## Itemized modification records
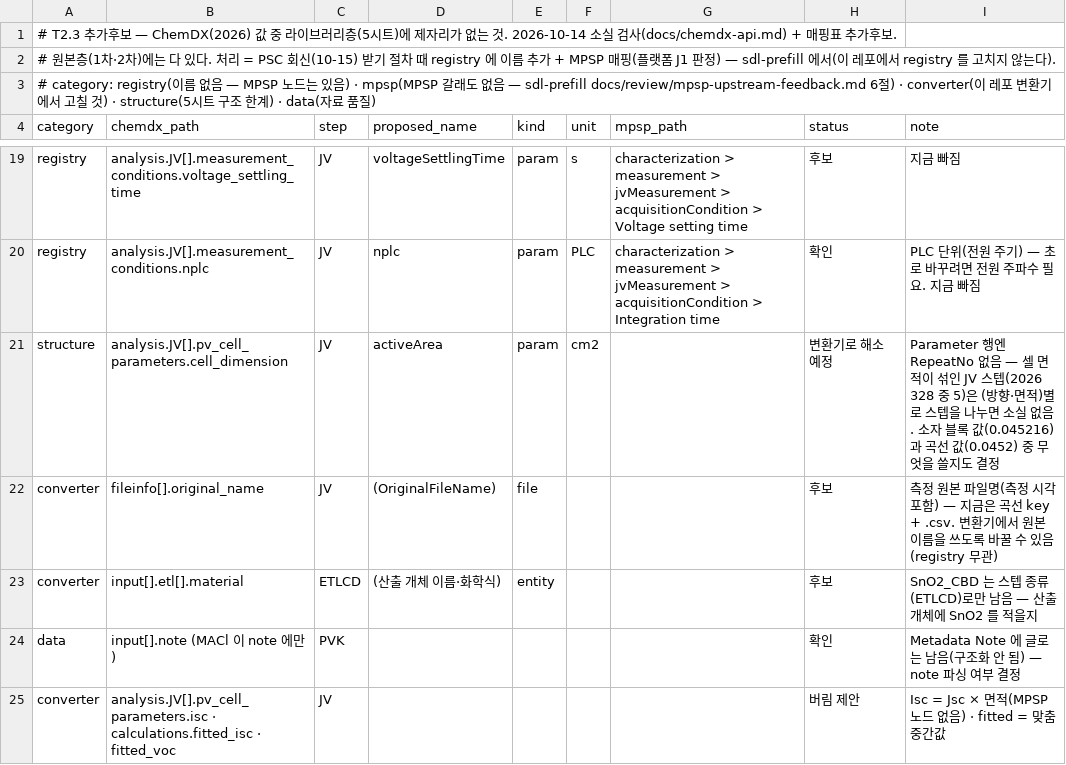
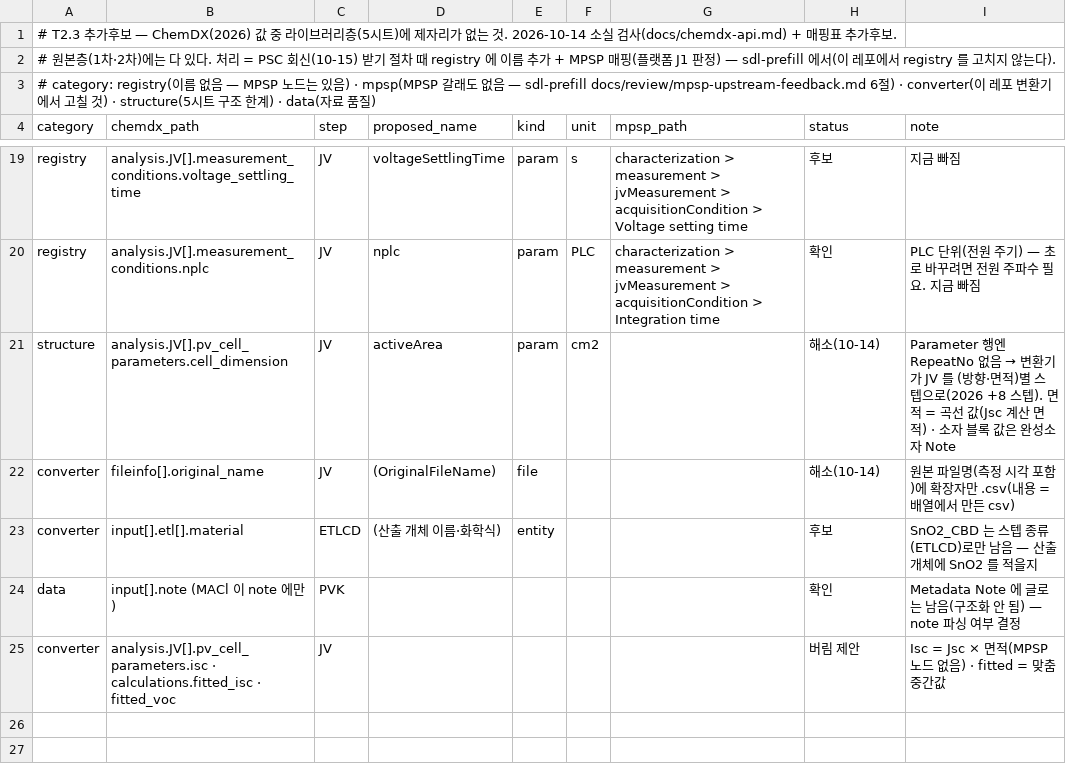
Before and after one commit to sy483101/sdl-solar-chemdx-library, a CSV file: mapping/psc_additions.csv, drawn as a sheet; only a part is shown, gaps mark what is left out.

```diff
--- a/mapping/psc_additions.csv
+++ b/mapping/psc_additions.csv
@@ -20,4 +20,4 @@ registry,analysis.JV[].measurement_conditions.voltage_settling_time,JV,voltageSe
 registry,analysis.JV[].measurement_conditions.nplc,JV,nplc,param,PLC,characterization > measurement > jvMeasurement > acquisitionCondition > Integration time,확인,PLC 단위(전원 주기) — 초로 바꾸려면 전원 주파수 필요. 지금 빠짐
-structure,analysis.JV[].pv_cell_parameters.cell_dimension,JV,activeArea,param,cm2,,변환기로 해소 예정,Parameter 행엔 RepeatNo 없음 — 셀 면적이 섞인 JV 스텝(2026 328 중 5)은 (방향·면적)별로 스텝을 나누면 소실 없음. 소자 블록 값(0.045216)과 곡선 값(0.0452) 중 무엇을 쓸지도 결정
-converter,fileinfo[].original_name,JV,(OriginalFileName),file,,,후보,측정 원본 파일명(측정 시각 포함) — 지금은 곡선 key + .csv. 변환기에서 원본 이름을 쓰도록 바꿀 수 있음(registry 무관)
+structure,analysis.JV[].pv_cell_parameters.cell_dimension,JV,activeArea,param,cm2,,해소(10-14),Parameter 행엔 RepeatNo 없음 → 변환기가 JV 를 (방향·면적)별 스텝으로(2026 +8 스텝). 면적 = 곡선 값(Jsc 계산 면적) · 소자 블록 값은 완성소자 Note
+converter,fileinfo[].original_name,JV,(OriginalFileName),file,,,해소(10-14),원본 파일명(측정 시각 포함)에 확장자만 .csv(내용 = 배열에서 만든 csv)
 converter,input[].etl[].material,ETLCD,(산출 개체 이름·화학식),entity,,,후보,SnO2_CBD 는 스텝 종류(ETLCD)로만 남음 — 산출 개체에 SnO2 를 적을지
```
Also changed, not shown: mapping/chemdx_to_psc.csv, 4 other files.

## To do
Leave the pictures aside and output each entry exactly as it stands.

## Solution to the exercise
Before and after one commit to sy483101/sdl-solar-chemdx-library, a CSV file: mapping/psc_additions.csv, drawn as a sheet; only a part is shown, gaps mark what is left out.

```diff
--- a/mapping/psc_additions.csv
+++ b/mapping/psc_additions.csv
@@ -20,4 +20,4 @@ registry,analysis.JV[].measurement_conditions.voltage_settling_time,JV,voltageSe
 registry,analysis.JV[].measurement_conditions.nplc,JV,nplc,param,PLC,characterization > measurement > jvMeasurement > acquisitionCondition > Integration time,확인,PLC 단위(전원 주기) — 초로 바꾸려면 전원 주파수 필요. 지금 빠짐
-structure,analysis.JV[].pv_cell_parameters.cell_dimension,JV,activeArea,param,cm2,,변환기로 해소 예정,Parameter 행엔 RepeatNo 없음 — 셀 면적이 섞인 JV 스텝(2026 328 중 5)은 (방향·면적)별로 스텝을 나누면 소실 없음. 소자 블록 값(0.045216)과 곡선 값(0.0452) 중 무엇을 쓸지도 결정
-converter,fileinfo[].original_name,JV,(OriginalFileName),file,,,후보,측정 원본 파일명(측정 시각 포함) — 지금은 곡선 key + .csv. 변환기에서 원본 이름을 쓰도록 바꿀 수 있음(registry 무관)
+structure,analysis.JV[].pv_cell_parameters.cell_dimension,JV,activeArea,param,cm2,,해소(10-14),Parameter 행엔 RepeatNo 없음 → 변환기가 JV 를 (방향·면적)별 스텝으로(2026 +8 스텝). 면적 = 곡선 값(Jsc 계산 면적) · 소자 블록 값은 완성소자 Note
+converter,fileinfo[].original_name,JV,(OriginalFileName),file,,,해소(10-14),원본 파일명(측정 시각 포함)에 확장자만 .csv(내용 = 배열에서 만든 csv)
 converter,input[].etl[].material,ETLCD,(산출 개체 이름·화학식),entity,,,후보,SnO2_CBD 는 스텝 종류(ETLCD)로만 남음 — 산출 개체에 SnO2 를 적을지
```
Also changed, not shown: mapping/chemdx_to_psc.csv, 4 other files.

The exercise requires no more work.